Just above this tier are some properties which excel at being a part of the landscape rather than a tourist blot on top of it. These camps employ the finest trackers and guides, you can be assured of your own private vehicle for your game drives and they offer exceptional experiences like walking safaris and expert photographic help. Generally, these properties cost between £500-£1,000 per person per night.
Then there are the lodges at the very top end of the scale. These tend to be destination properties which are famous in their own right and have achieved near-mythical status. Costs can spiral into the thousands.
Advantages of 'Green Season'
Should you wish to cut costs but not the experience, then it is well worth travelling in “Green Season” – which is just outside the peak travel months. We’re big promoters of green season as the conditions are still fantastic, there are less tourists around as - peak season also collides with school holiday - and you can experience incredible safari for a fraction of the peak season costs. Also, destinations like Namibia which are year-round destinations don’t really have a best time to visit, so it’s a win win.
Value in Namibia and South Africa
Another consideration, is where you go, as some countries like Namibia and South Africa operate on the Rand which has a favourable exchange rate compared to other countries which use the American dollar. This currency difference can make your sterling stretch a lot further making safaris to these countries up to 20% less expensive than their dollar counterparts.
Similar price, more memories!

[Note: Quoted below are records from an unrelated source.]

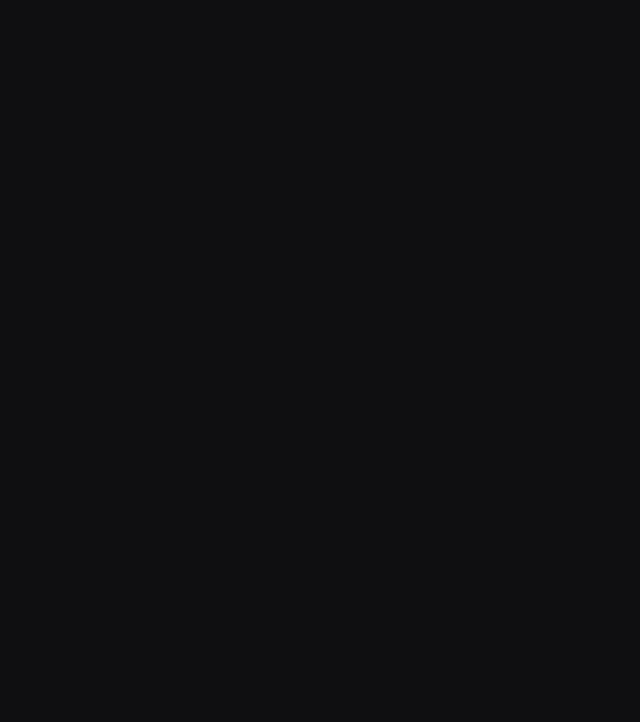
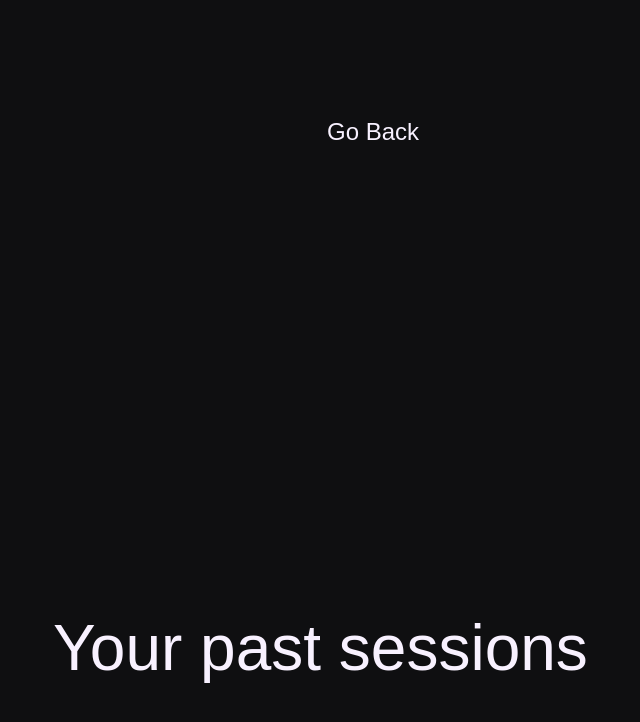
Before and after one commit to dzbarcea/a-simple-follow-through-app, a React (Create React App) app: page /past-sessions in a window 1280 px wide. Shown: the top 722 px of the page, without its empty margins (267-907 px from the left). Built offline with nearby package versions, Linux system fonts and the light colour scheme; a web font is replaced by a local one.

Commit message:
PastSessions now has a back button

```diff
--- a/src/common-styles.css
+++ b/src/common-styles.css
@@ -43,6 +43,11 @@ h2 {
 
 p,a,button,label,input,textarea {
     font-size: 1.5rem;
+}
+
+a:hover {
+    cursor: pointer;
+    color: var(--text-faded);
 }
 
 input {
--- a/src/components/Header/Header.tsx
+++ b/src/components/Header/Header.tsx
@@ -6,16 +6,19 @@ interface HeaderProps {
     title: string;
     subtitle: string;
     sectionComplete: boolean;
+    hasNavigation?: boolean;
 }
 
-const Header = ({ title, subtitle, sectionComplete }: HeaderProps) => {
+const Header = ({ title, subtitle, sectionComplete, hasNavigation=true }: HeaderProps) => {
     return (
         <div className='section-header'>
             <h1>{title}</h1>
-            <div className='nav-container'>
-                <NavButton type='back' status='disabled'/>
-                <NavButton type='next' status={sectionComplete ? 'active' : 'disabled'}/>
-            </div>
+            {hasNavigation && (
+                <div className='nav-container'>
+                    <NavButton type='back' status='disabled'/>
+                    <NavButton type='next' status={sectionComplete ? 'active' : 'disabled'}/>
+                </div>
+            )}
         </div>
     );
 }
--- a/src/pages/PastSessions.tsx
+++ b/src/pages/PastSessions.tsx
@@ -1,5 +1,7 @@
 import React from 'react';
-import {SessionData, useFormContext} from '../context/FormContext';
+import {useFormContext} from '../context/FormContext';
+import Header from '../components/Header/Header';
+import {useNavigate} from 'react-router-dom';
 
 interface PastSessionsProps {
 
@@ -7,13 +9,32 @@ interface PastSessionsProps {
 
 const PastSessions = (props: PastSessionsProps) => {
     const formContext = useFormContext();
+    const navigate = useNavigate();
+
+    const handleBackNavigation = () => {
+        if (!formContext?.chosenSelectionId || !formContext.predictionText) {
+            console.log('Go home!');
+            navigate('/');
+        } else {
+            navigate(-1); // Go back one page
+        }
+    }
 
     return (
-        <div>
-            {formContext?.pastSessions.map((session: SessionData) => (
-                <p>{`${session.date} - ${session.chosenSelectionName}`}</p>
-            ))}
-        </div>
+        <>
+            <a onClick={handleBackNavigation}>
+                Go Back
+            </a>
+
+            <Header
+                title='Your past sessions'
+                subtitle={`These are the activities you've done so far`}
+                sectionComplete={true}
+                hasNavigation={false}
+            />
+
+
+        </>
     );
 }
 
```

So, despite the reputation, a week on safari is comparable in cost to a good skiing holiday or a fortnight in the Caribbean. The main difference is that a ski holiday is just a ski holiday, and a beach is just a beach, but a safari in Africa is a million memories that will last a lifetime. In our opinion - the best money you can ever spend.